■ **TASK INSTRUCTIONS**: If a line of the data below contains the string "file", copy it into your answer.

● ● ● ●

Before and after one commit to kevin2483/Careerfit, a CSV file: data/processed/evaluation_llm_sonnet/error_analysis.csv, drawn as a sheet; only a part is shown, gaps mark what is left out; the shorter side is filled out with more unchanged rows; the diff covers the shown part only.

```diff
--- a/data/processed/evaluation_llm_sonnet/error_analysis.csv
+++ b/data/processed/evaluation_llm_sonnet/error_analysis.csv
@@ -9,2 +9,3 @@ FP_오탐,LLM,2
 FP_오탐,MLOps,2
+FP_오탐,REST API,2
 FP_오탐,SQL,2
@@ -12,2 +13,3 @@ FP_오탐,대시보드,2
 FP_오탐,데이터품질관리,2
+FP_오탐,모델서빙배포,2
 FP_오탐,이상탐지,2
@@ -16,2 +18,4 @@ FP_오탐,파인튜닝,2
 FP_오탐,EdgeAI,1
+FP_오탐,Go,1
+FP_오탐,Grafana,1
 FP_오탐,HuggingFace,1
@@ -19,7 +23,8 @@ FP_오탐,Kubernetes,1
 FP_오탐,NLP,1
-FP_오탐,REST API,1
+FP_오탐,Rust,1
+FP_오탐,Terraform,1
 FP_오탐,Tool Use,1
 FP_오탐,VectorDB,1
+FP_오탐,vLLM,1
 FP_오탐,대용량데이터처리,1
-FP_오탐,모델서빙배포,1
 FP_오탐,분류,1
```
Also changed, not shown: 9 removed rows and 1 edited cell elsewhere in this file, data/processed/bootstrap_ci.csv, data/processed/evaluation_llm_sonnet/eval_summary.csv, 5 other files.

● ● ● ●

■ **ANSWER**:
Before and after one commit to kevin2483/Careerfit, a CSV file: data/processed/evaluation_llm_sonnet/error_analysis.csv, drawn as a sheet; only a part is shown, gaps mark what is left out; the shorter side is filled out with more unchanged rows; the diff covers the shown part only.
Also changed, not shown: 9 removed rows and 1 edited cell elsewhere in this file, data/processed/bootstrap_ci.csv, data/processed/evaluation_llm_sonnet/eval_summary.csv, 5 other files.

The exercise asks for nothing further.